Shares of J.B. Hunt (NASDAQ: JBHT) closed Tuesday (April 9) at $194.45, down 43 cents or 0.22%. In the past 52 weeks, the stock has ranged between $164.39 and $219.51.

The following is an earnings preview by business segment:

Stephens analysts said the international intermodal market has outperformed the domestic market. International volumes rose by 11% in January, while domestic volumes increased by 3%. In February, international volumes rose by 26%, while domestic volumes increased by 8%. The analysts believe a lot of the international volumes have been moving intact and have not benefited intermodal marketing companies. They said they would not be surprised to see J.B. Hunt’s intermodal volumes be flat in the first quarter from the same period last year and down from the fourth quarter. They expect 1 percentage point of margin pressure in the first quarter from the fourth quarter of 2023.

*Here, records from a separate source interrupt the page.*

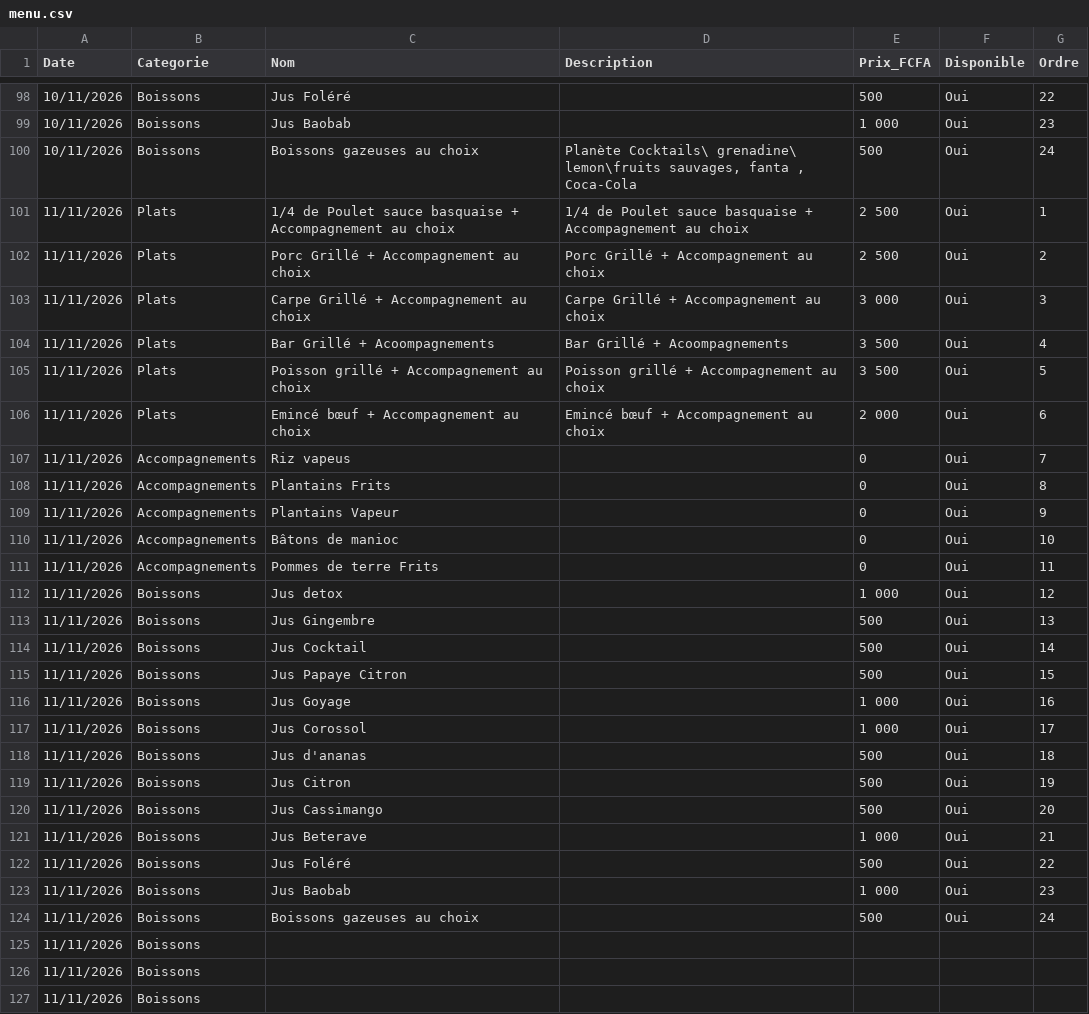
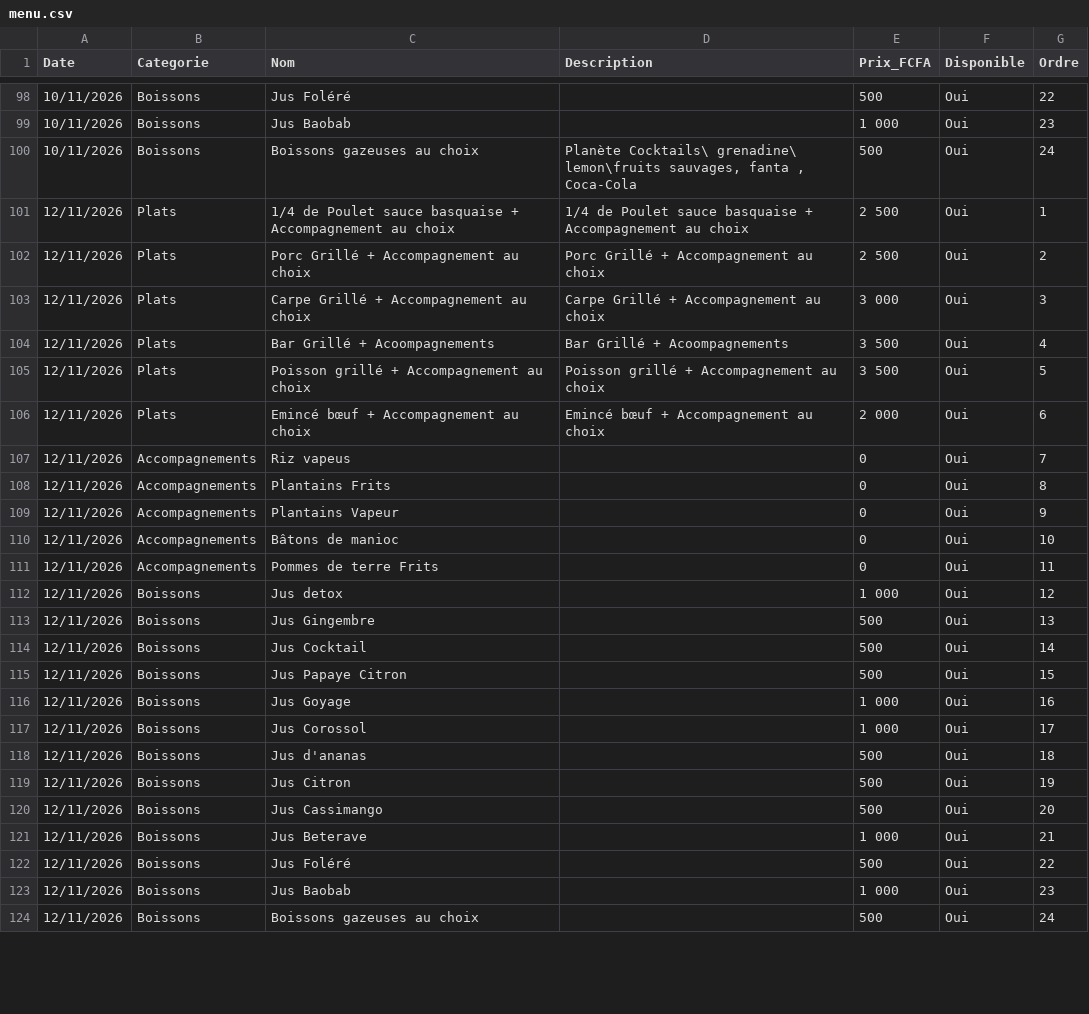
Before and after one commit to Bogning-sudo/bofo-unhcr-restaurant, a CSV file: menu.csv, drawn as a sheet; only a part is shown, gaps mark what is left out; the diff covers the shown part only.

```diff
--- a/menu.csv
+++ b/menu.csv
@@ -100,28 +100,25 @@ Date,Categorie,Nom,Description,Prix_FCFA,Disponible,Ordre
 10/11/2026,Boissons,Boissons gazeuses au choix,"Planète Cocktails\ grenadine\ lemon\fruits sauvages, fanta , Coca-Cola",500,Oui,24
-11/11/2026,Plats,1/4 de Poulet sauce basquaise + Accompagnement au choix,1/4 de Poulet sauce basquaise + Accompagnement au choix,2 500,Oui,1
-11/11/2026,Plats,Porc Grillé + Accompagnement au choix,Porc Grillé + Accompagnement au choix,2 500,Oui,2
-11/11/2026,Plats,Carpe Grillé + Accompagnement au choix,Carpe Grillé + Accompagnement au choix,3 000,Oui,3
-11/11/2026,Plats,Bar Grillé + Acoompagnements,Bar Grillé + Acoompagnements,3 500,Oui,4
-11/11/2026,Plats,Poisson grillé + Accompagnement au choix,Poisson grillé + Accompagnement au choix,3 500,Oui,5
-11/11/2026,Plats,Emincé bœuf + Accompagnement au choix ,Emincé bœuf + Accompagnement au choix ,2 000,Oui,6
-11/11/2026,Accompagnements,Riz vapeus ,,0,Oui,7
-11/11/2026,Accompagnements,Plantains Frits,,0,Oui,8
-11/11/2026,Accompagnements,Plantains Vapeur,,0,Oui,9
-11/11/2026,Accompagnements,Bâtons de manioc,,0,Oui,10
-11/11/2026,Accompagnements,Pommes de terre Frits ,,0,Oui,11
-11/11/2026,Boissons,Jus detox ,,1 000,Oui,12
-11/11/2026,Boissons,Jus Gingembre,,500,Oui,13
-11/11/2026,Boissons,Jus Cocktail ,,500,Oui,14
-11/11/2026,Boissons,Jus Papaye Citron,,500,Oui,15
-11/11/2026,Boissons,Jus Goyage ,,1 000,Oui,16
-11/11/2026,Boissons,Jus Corossol,,1 000,Oui,17
-11/11/2026,Boissons,Jus d'ananas ,,500,Oui,18
-11/11/2026,Boissons,Jus Citron ,,500,Oui,19
-11/11/2026,Boissons,Jus Cassimango,,500,Oui,20
-11/11/2026,Boissons,Jus Beterave,,1 000,Oui,21
-11/11/2026,Boissons,Jus Foléré ,,500,Oui,22
-11/11/2026,Boissons,Jus Baobab,,1 000,Oui,23
-11/11/2026,Boissons,Boissons gazeuses au choix,,500,Oui,24
-11/11/2026,Boissons,,,,,
-11/11/2026,Boissons,,,,,
-11/11/2026,Boissons,,,,,
+12/11/2026,Plats,1/4 de Poulet sauce basquaise + Accompagnement au choix,1/4 de Poulet sauce basquaise + Accompagnement au choix,2 500,Oui,1
+12/11/2026,Plats,Porc Grillé + Accompagnement au choix,Porc Grillé + Accompagnement au choix,2 500,Oui,2
+12/11/2026,Plats,Carpe Grillé + Accompagnement au choix,Carpe Grillé + Accompagnement au choix,3 000,Oui,3
+12/11/2026,Plats,Bar Grillé + Acoompagnements,Bar Grillé + Acoompagnements,3 500,Oui,4
+12/11/2026,Plats,Poisson grillé + Accompagnement au choix,Poisson grillé + Accompagnement au choix,3 500,Oui,5
+12/11/2026,Plats,Emincé bœuf + Accompagnement au choix ,Emincé bœuf + Accompagnement au choix ,2 000,Oui,6
+12/11/2026,Accompagnements,Riz vapeus ,,0,Oui,7
+12/11/2026,Accompagnements,Plantains Frits,,0,Oui,8
+12/11/2026,Accompagnements,Plantains Vapeur,,0,Oui,9
+12/11/2026,Accompagnements,Bâtons de manioc,,0,Oui,10
+12/11/2026,Accompagnements,Pommes de terre Frits ,,0,Oui,11
+12/11/2026,Boissons,Jus detox ,,1 000,Oui,12
+12/11/2026,Boissons,Jus Gingembre,,500,Oui,13
+12/11/2026,Boissons,Jus Cocktail ,,500,Oui,14
+12/11/2026,Boissons,Jus Papaye Citron,,500,Oui,15
+12/11/2026,Boissons,Jus Goyage ,,1 000,Oui,16
+12/11/2026,Boissons,Jus Corossol,,1 000,Oui,17
+12/11/2026,Boissons,Jus d'ananas ,,500,Oui,18
+12/11/2026,Boissons,Jus Citron ,,500,Oui,19
+12/11/2026,Boissons,Jus Cassimango,,500,Oui,20
+12/11/2026,Boissons,Jus Beterave,,1 000,Oui,21
+12/11/2026,Boissons,Jus Foléré ,,500,Oui,22
+12/11/2026,Boissons,Jus Baobab,,1 000,Oui,23
+12/11/2026,Boissons,Boissons gazeuses au choix,,500,Oui,24
```
Also changed, not shown: 3 added rows and 2 edited cells elsewhere in this file.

Still, Long, Lierz and Nieman expect the improved relationship with BNSF to be “a major structural advantage for (J.B. Hunt) in the years ahead. And in addition, the recently enhanced long-term agreement with (Walmart), including the purchase of an estimated 15,000 containers, should be a tailwind, albeit not a ‘step function’ change given this was already a key customer for (J.B. Hunt) and the incoming containers will need to undergo a retrofit this year to make them compatible with a (J.B. Hunt) chassis. So to summarize, we see a meaningful opportunity to multi-year intermodal growth, but pricing challenges are likely to add pressure to (first half of 2024) results.”

According to Stephens analysts, dedicated sales activity has remained “healthy and supportive” in early 2024. The segment has a target of 1,000 to 1,200 truck sales this year, and this should help to offset some of the fleet attrition. Pressure on margins and operating income is expected in the first quarter compared to the fourth quarter of 2023 as a result of “normal seasonality and higher startup costs,” analysts said. “But in our view, not much has changed in terms of the full-year outlook for the business.”

According to Long, Lierz and Nieman, the first quarter looks to be another challenging period for the brokerage segment. First-quarter volumes are expected to be down by double digits from the same period last year and the fourth quarter of 2023. Gross margins are projected to fall from the fourth quarter. They attributed most of the declines to “cyclical pressure, but in addition, we believe strategic theft remains a headwind – a theme likely felt for the industry as a whole. All-in, we think this is likely to drive a high-teens operating loss in the segment on a dollar basis.”

In the truck segment, cyclical pressure, including competitive pricing, is expected to contribute to break-even profits. In the final mile segment, first-quarter results are expected to improve from the same period last year because of “company-specific tailwinds and believe results are tracking relatively in line with expectations,” analysts said.